Its a very pleasant and empowering feeling to get these kinds of results. I'd never seen anything like them before. I certainly don't think Reliv makes any sort of "miracle product". Just basic, complete, optimum nutrition. I don't make any claims that there are no other products available that might do the same thing. But based on the results I have gotten, results I can feel and measure, I plan to be taking Reliv products for a very long time.

Thursday, September 17, 2009

Welcome, and Thanks for Stopping By

In his wonderful book about building "a lifelong community of colleagues, contacts, friends and mentors", Never Eat Alone, networking guru Keith Ferrazzi suggests that there are really only three things that most people sincerely care about. He then identifies these as: their Health and the Health of the people they care about; their Wealth, at least to the extent of providing financial security; and the Time to be with those they love while pursuing their real passions. This resonated with me, but at 57 years old, I realized that I was not doing very well by this standard.

My health was generally pretty good, but trending in the wrong direction in many ways. I was carrying an extra 10 pounds, my blood pressure and blood sugar levels were slowly moving up out of the normal range, and my dentist kept warning me about my impending periodontal meltdown. I also knew I that I had inherited some risky genes. Cancer, cardiovascular disease, diabetes, Altzheimers..... if there was a way to die of it someone in my family had. So while I wasn't dealing with any immediate health problems, I didn't see any reason for confident complacency.

My wealth was circling the drain. After a disastrous, savings-draining three year entrepreneurial fiasco, I started a business in 2006 working with small businesses to help them improve their hiring results, employee retention and performance. Just as the world economy slid into the worst recession in decades and companies started to shed jobs like autumn trees did leaves may not have been the best time to start a business focused on helping companies add good employees. My previous venture left me with almost no financial cushion at all, and no matter how hard I worked and how much time I devoted to the new business my savings was slowly evaporating. I didn't even consciously realize just how much financial pressure I was under until I found myself seriously contemplating selling my most prized possession - my 1978 Cessna 172XP.

My time was spent trying to work more, and harder. Even if I had any "free" time, I didn't have the money to do anything with it. No eating out. No vacations. No flying. Postponing any purchase not urgently needed. Delaying care and maintenance on my aging home. Even the time I spent with my family and friends was shrinking - either because I could not afford to do much or maybe that I just didn't want them to see how bad things had gotten.

There is an old saying: "If you always do what you always did, you'll always get what you always got." Something had to change. And soon.

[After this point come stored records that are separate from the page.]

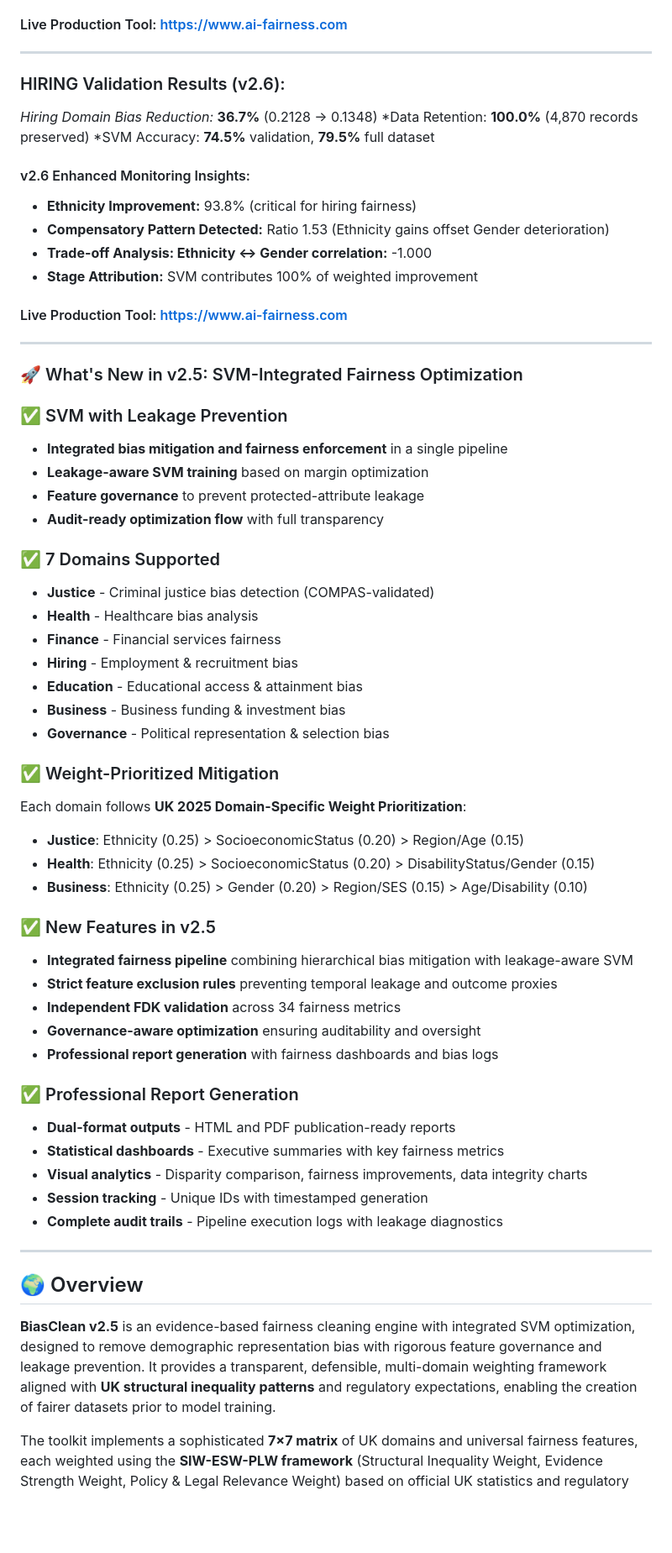
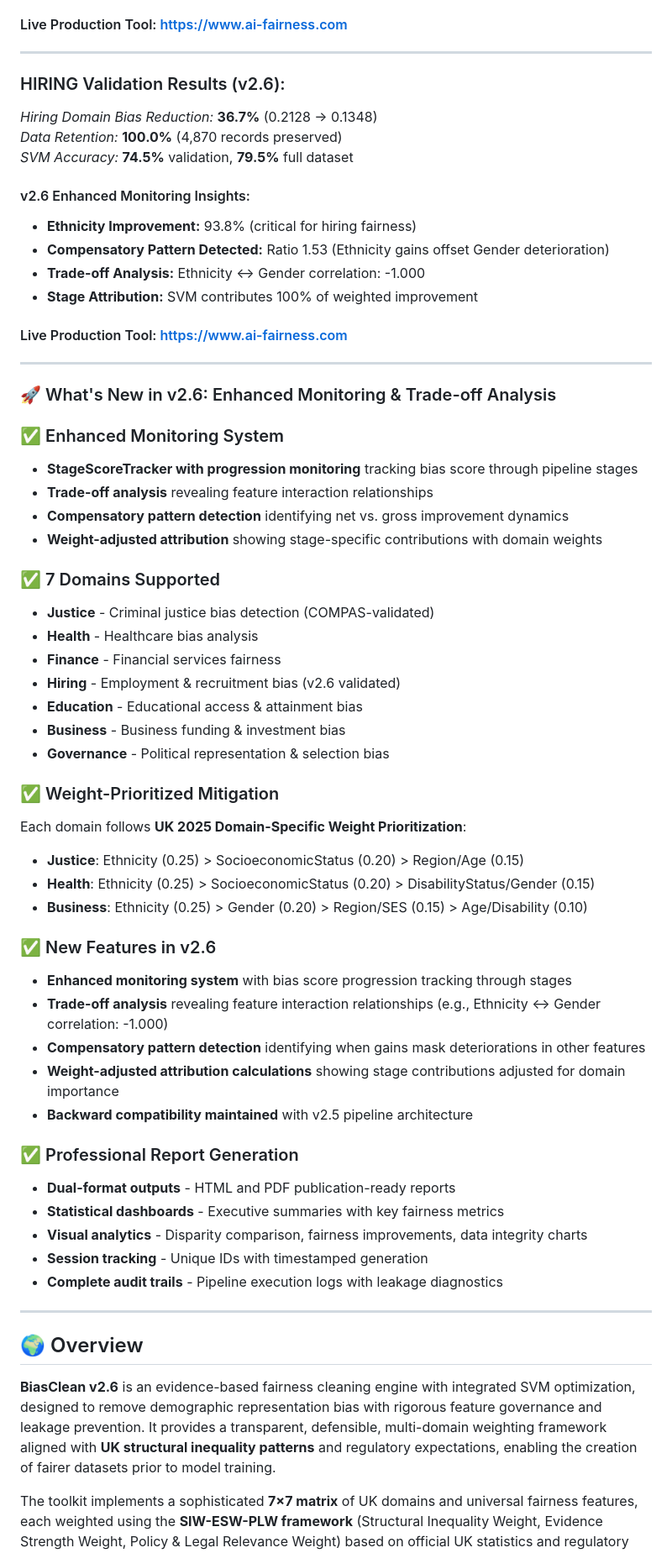
Before and after one commit to AI-Fairness-com/BiasClean, a Markdown page: README.md, the part around one of its changes. Shown at 84% size. GitHub-like rendering; blank space fills up the shorter version.

Commit message:
Update README for BiasClean v2.6 enhancements

```diff
--- a/README.md
+++ b/README.md
@@ -37,34 +37,35 @@ jupyter notebook demos/BiasClean_v2.6_Demo.ipynb
 #### Live Production Tool: https://www.ai-fairness.com
 
 ---
+
 ### HIRING Validation Results (v2.6):
 *Hiring Domain Bias Reduction:* **36.7%** (0.2128 → 0.1348)
-*Data Retention: **100.0%** (4,870 records preserved)
-*SVM Accuracy: **74.5%** validation, **79.5%** full dataset
+*Data Retention:* **100.0%** (4,870 records preserved)
+*SVM Accuracy:* **74.5%** validation, **79.5%** full dataset
 
 #### v2.6 Enhanced Monitoring Insights:
 - **Ethnicity Improvement:** 93.8% (critical for hiring fairness)
 - **Compensatory Pattern Detected:** Ratio 1.53 (Ethnicity gains offset Gender deterioration)
-- **Trade-off Analysis: Ethnicity ↔ Gender correlation:** -1.000
+- **Trade-off Analysis:** Ethnicity ↔ Gender correlation: -1.000
 - **Stage Attribution:** SVM contributes 100% of weighted improvement
 
 #### Live Production Tool: https://www.ai-fairness.com
 
 ---
 
-### 🚀 What's New in v2.5: SVM-Integrated Fairness Optimization
+### 🚀 What's New in v2.6: Enhanced Monitoring & Trade-off Analysis
 
-### ✅ SVM with Leakage Prevention
-- **Integrated bias mitigation and fairness enforcement** in a single pipeline
-- **Leakage-aware SVM training** based on margin optimization
-- **Feature governance** to prevent protected-attribute leakage
-- **Audit-ready optimization flow** with full transparency
+### ✅ Enhanced Monitoring System
+- **StageScoreTracker with progression monitoring** tracking bias score through pipeline stages
+- **Trade-off analysis** revealing feature interaction relationships
+- **Compensatory pattern detection** identifying net vs. gross improvement dynamics
+- **Weight-adjusted attribution** showing stage-specific contributions with domain weights
 
 ### ✅ 7 Domains Supported
 - **Justice** - Criminal justice bias detection (COMPAS-validated)
 - **Health** - Healthcare bias analysis
 - **Finance** - Financial services fairness
-- **Hiring** - Employment & recruitment bias
+- **Hiring** - Employment & recruitment bias (v2.6 validated)
 - **Education** - Educational access & attainment bias
 - **Business** - Business funding & investment bias
 - **Governance** - Political representation & selection bias
@@ -75,12 +76,12 @@ Each domain follows **UK 2025 Domain-Specific Weight Prioritization**:
 - **Health**: Ethnicity (0.25) > SocioeconomicStatus (0.20) > DisabilityStatus/Gender (0.15)
 - **Business**: Ethnicity (0.25) > Gender (0.20) > Region/SES (0.15) > Age/Disability (0.10)
 
-### ✅ New Features in v2.5
-- **Integrated fairness pipeline** combining hierarchical bias mitigation with leakage-aware SVM
-- **Strict feature exclusion rules** preventing temporal leakage and outcome proxies
-- **Independent FDK validation** across 34 fairness metrics
-- **Governance-aware optimization** ensuring auditability and oversight
-- **Professional report generation** with fairness dashboards and bias logs
+### ✅ New Features in v2.6
+- **Enhanced monitoring system** with bias score progression tracking through stages
+- **Trade-off analysis** revealing feature interaction relationships (e.g., Ethnicity ↔ Gender correlation: -1.000)
+- **Compensatory pattern detection** identifying when gains mask deteriorations in other features
+- **Weight-adjusted attribution calculations** showing stage contributions adjusted for domain importance
+- **Backward compatibility maintained** with v2.5 pipeline architecture
 
 ### ✅ Professional Report Generation
 - **Dual-format outputs** - HTML and PDF publication-ready reports
@@ -93,7 +94,7 @@ Each domain follows **UK 2025 Domain-Specific Weight Prioritization**:
 
 ## 🌍 Overview
 
-**BiasClean v2.5** is an evidence-based fairness cleaning engine with integrated SVM optimization, designed to remove demographic representation bias with rigorous feature governance and leakage prevention. It provides a transparent, defensible, multi-domain weighting framework aligned with **UK structural inequality patterns** and regulatory expectations, enabling the creation of fairer datasets prior to model training.
+**BiasClean v2.6** is an evidence-based fairness cleaning engine with integrated SVM optimization, designed to remove demographic representation bias with rigorous feature governance and leakage prevention. It provides a transparent, defensible, multi-domain weighting framework aligned with **UK structural inequality patterns** and regulatory expectations, enabling the creation of fairer datasets prior to model training.
 
 The toolkit implements a sophisticated **7×7 matrix** of UK domains and universal fairness features, each weighted using the **SIW-ESW-PLW framework** (Structural Inequality Weight, Evidence Strength Weight, Policy & Legal Relevance Weight) based on official UK statistics and regulatory guidance.
 
```
Also changed, not shown: other parts of README.md (+16 -11 lines).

And the only thing that I could change was .... me! And once I was ready, the opportunity to do so appeared as if by magic. And that brings us to my blog.

We'll be talking here about health, wellness and nutrition. About network marketing, working from home and starting over later in life. About making life fun again, and meaningful and what we want it to be. The ups and the downs. The great ideas and impressive mistakes. I don't know where this will all end up but I figure it has to be better than where I am now.

However you got here, welcome. I hope the name attracted you and that in time the content and community will bring you back. I'm looking forward to the discussion.